/---

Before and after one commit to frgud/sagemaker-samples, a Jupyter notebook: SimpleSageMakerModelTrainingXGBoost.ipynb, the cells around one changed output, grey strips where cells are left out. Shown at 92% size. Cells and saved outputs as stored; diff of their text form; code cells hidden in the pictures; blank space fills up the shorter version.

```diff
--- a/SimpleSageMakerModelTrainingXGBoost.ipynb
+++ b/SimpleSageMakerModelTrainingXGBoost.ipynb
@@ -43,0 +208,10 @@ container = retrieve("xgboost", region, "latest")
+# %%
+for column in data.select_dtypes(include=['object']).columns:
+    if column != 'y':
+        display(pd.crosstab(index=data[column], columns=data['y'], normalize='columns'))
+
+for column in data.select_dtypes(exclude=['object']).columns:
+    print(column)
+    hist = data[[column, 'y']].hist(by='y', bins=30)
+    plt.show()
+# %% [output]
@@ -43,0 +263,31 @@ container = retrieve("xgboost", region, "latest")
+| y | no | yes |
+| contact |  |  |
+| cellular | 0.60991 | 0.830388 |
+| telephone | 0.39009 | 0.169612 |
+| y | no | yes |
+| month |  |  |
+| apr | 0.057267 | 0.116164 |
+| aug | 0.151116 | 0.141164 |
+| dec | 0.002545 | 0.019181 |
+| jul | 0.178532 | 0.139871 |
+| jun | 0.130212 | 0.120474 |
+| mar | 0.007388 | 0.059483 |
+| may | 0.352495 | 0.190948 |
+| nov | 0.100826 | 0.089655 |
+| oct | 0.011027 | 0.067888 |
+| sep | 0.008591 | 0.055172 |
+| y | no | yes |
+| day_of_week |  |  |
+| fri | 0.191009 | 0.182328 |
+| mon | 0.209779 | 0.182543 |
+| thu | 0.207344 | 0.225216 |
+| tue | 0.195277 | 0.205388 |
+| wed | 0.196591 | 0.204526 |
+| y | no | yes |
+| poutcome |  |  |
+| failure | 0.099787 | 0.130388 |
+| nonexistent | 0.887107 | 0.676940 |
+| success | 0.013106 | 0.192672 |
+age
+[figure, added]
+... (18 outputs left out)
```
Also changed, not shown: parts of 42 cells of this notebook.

\---

◆ Goal of the exercise:
The whole listing is needed again, word for word.

◆ Response box:
Before and after one commit to frgud/sagemaker-samples, a Jupyter notebook: SimpleSageMakerModelTrainingXGBoost.ipynb, the cells around one changed output, grey strips where cells are left out. Shown at 92% size. Cells and saved outputs as stored; diff of their text form; code cells hidden in the pictures; blank space fills up the shorter version.

```diff
--- a/SimpleSageMakerModelTrainingXGBoost.ipynb
+++ b/SimpleSageMakerModelTrainingXGBoost.ipynb
@@ -43,0 +208,10 @@ container = retrieve("xgboost", region, "latest")
+# %%
+for column in data.select_dtypes(include=['object']).columns:
+    if column != 'y':
+        display(pd.crosstab(index=data[column], columns=data['y'], normalize='columns'))
+
+for column in data.select_dtypes(exclude=['object']).columns:
+    print(column)
+    hist = data[[column, 'y']].hist(by='y', bins=30)
+    plt.show()
+# %% [output]
@@ -43,0 +263,31 @@ container = retrieve("xgboost", region, "latest")
+| y | no | yes |
+| contact |  |  |
+| cellular | 0.60991 | 0.830388 |
+| telephone | 0.39009 | 0.169612 |
+| y | no | yes |
+| month |  |  |
+| apr | 0.057267 | 0.116164 |
+| aug | 0.151116 | 0.141164 |
+| dec | 0.002545 | 0.019181 |
+| jul | 0.178532 | 0.139871 |
+| jun | 0.130212 | 0.120474 |
+| mar | 0.007388 | 0.059483 |
+| may | 0.352495 | 0.190948 |
+| nov | 0.100826 | 0.089655 |
+| oct | 0.011027 | 0.067888 |
+| sep | 0.008591 | 0.055172 |
+| y | no | yes |
+| day_of_week |  |  |
+| fri | 0.191009 | 0.182328 |
+| mon | 0.209779 | 0.182543 |
+| thu | 0.207344 | 0.225216 |
+| tue | 0.195277 | 0.205388 |
+| wed | 0.196591 | 0.204526 |
+| y | no | yes |
+| poutcome |  |  |
+| failure | 0.099787 | 0.130388 |
+| nonexistent | 0.887107 | 0.676940 |
+| success | 0.013106 | 0.192672 |
+age
+[figure, added]
+... (18 outputs left out)
```
Also changed, not shown: parts of 42 cells of this notebook.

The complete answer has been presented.